(Code change snippets)
○ ○ ○ ○ ○
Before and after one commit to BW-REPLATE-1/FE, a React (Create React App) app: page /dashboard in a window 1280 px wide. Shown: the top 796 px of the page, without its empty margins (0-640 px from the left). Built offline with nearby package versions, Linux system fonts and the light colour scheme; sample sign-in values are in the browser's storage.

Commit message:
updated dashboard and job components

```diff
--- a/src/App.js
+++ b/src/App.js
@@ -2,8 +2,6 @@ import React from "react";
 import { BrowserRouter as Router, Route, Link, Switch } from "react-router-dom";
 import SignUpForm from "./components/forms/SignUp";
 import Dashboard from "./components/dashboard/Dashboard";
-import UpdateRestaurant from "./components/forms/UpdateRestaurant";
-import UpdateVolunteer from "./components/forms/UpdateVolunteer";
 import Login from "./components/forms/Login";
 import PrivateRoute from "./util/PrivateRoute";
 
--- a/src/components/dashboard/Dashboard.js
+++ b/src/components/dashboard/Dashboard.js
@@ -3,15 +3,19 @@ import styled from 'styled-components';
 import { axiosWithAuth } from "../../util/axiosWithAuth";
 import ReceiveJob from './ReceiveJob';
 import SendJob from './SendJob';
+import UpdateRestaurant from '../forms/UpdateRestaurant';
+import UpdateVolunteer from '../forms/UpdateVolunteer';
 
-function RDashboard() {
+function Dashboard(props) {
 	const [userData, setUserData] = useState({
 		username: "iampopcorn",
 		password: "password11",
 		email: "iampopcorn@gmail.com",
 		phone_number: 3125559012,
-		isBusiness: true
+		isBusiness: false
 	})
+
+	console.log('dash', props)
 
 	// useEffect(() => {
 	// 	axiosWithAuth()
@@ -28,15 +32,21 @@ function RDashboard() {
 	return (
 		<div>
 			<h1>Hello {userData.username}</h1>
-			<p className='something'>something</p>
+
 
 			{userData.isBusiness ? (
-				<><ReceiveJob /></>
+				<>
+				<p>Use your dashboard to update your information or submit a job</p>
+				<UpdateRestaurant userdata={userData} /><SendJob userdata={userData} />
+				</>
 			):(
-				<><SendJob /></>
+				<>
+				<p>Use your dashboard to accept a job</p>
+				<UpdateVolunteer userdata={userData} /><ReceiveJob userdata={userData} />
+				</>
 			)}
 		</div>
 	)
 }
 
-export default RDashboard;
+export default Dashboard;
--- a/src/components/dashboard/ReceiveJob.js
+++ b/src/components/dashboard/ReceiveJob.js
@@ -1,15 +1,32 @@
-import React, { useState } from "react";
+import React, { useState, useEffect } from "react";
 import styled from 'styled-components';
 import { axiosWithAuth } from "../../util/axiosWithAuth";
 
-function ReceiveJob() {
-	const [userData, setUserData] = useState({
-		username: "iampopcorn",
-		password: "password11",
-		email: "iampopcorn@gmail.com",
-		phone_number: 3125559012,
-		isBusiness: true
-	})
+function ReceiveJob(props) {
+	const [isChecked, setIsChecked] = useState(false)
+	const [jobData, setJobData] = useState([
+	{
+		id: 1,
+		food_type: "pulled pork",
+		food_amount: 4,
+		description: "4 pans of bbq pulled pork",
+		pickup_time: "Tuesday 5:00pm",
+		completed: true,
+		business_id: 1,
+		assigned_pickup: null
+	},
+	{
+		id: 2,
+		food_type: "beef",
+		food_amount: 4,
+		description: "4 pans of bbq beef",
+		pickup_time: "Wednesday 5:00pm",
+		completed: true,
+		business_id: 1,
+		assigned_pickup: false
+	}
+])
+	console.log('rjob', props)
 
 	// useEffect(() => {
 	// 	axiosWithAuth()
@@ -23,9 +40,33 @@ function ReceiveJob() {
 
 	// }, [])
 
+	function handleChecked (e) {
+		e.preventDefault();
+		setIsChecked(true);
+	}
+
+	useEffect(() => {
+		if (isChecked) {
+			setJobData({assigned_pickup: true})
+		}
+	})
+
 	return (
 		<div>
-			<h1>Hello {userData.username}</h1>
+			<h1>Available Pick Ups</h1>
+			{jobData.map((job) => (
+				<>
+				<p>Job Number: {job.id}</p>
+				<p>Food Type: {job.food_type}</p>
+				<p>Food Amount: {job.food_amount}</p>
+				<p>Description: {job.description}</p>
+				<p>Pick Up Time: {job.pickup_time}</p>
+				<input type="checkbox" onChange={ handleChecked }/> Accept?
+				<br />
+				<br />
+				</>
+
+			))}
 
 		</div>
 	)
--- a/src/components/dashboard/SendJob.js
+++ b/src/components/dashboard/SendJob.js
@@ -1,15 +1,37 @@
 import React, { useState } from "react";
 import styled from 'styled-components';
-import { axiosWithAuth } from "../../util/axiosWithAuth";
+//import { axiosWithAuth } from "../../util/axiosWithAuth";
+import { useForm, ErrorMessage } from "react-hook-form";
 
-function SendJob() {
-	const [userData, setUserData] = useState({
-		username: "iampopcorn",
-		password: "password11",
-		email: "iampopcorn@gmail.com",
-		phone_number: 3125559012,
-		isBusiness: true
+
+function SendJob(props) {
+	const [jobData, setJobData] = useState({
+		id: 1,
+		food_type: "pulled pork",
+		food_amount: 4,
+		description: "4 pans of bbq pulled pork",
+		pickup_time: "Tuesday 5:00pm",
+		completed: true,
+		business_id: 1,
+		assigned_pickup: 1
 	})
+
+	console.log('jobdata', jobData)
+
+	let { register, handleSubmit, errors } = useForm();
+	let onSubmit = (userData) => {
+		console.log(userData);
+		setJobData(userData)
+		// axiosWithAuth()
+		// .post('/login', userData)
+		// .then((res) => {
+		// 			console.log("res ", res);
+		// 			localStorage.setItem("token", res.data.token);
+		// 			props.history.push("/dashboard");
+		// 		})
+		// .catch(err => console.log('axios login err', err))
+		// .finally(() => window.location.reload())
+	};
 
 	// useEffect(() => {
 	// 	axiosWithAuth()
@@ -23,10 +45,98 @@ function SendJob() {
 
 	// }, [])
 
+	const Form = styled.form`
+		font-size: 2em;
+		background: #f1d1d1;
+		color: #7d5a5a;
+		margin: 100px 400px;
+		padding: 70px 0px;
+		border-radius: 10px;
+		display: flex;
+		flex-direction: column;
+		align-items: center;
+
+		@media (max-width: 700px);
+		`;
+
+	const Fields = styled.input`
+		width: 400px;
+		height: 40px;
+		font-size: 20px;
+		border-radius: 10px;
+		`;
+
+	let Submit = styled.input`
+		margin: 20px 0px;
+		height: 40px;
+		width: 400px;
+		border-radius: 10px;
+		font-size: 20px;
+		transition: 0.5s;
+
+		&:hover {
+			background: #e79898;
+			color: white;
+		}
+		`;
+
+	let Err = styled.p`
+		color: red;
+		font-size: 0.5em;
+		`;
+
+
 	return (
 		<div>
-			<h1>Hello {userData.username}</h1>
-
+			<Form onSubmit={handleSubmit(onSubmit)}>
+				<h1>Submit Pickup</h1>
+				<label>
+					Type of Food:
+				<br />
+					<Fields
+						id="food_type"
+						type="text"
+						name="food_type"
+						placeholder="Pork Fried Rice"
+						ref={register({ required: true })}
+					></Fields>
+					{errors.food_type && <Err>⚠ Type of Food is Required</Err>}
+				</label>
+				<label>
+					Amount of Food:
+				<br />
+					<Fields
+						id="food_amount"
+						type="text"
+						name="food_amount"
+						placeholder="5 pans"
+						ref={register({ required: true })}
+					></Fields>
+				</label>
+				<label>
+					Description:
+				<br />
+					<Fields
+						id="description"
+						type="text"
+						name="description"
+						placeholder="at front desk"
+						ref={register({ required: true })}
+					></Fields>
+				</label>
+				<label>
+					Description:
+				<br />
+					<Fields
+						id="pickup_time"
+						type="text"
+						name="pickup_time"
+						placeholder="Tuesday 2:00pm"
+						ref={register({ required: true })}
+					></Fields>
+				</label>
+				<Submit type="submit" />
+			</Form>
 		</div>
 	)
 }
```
○ ○ ○ ○ ○
• **What to produce**
Each line above that contains the word "errors" should be copied.

• **Solution to this exercise**
+	let { register, handleSubmit, errors } = useForm();
+					{errors.food_type && <Err>⚠ Type of Food is Required</Err>}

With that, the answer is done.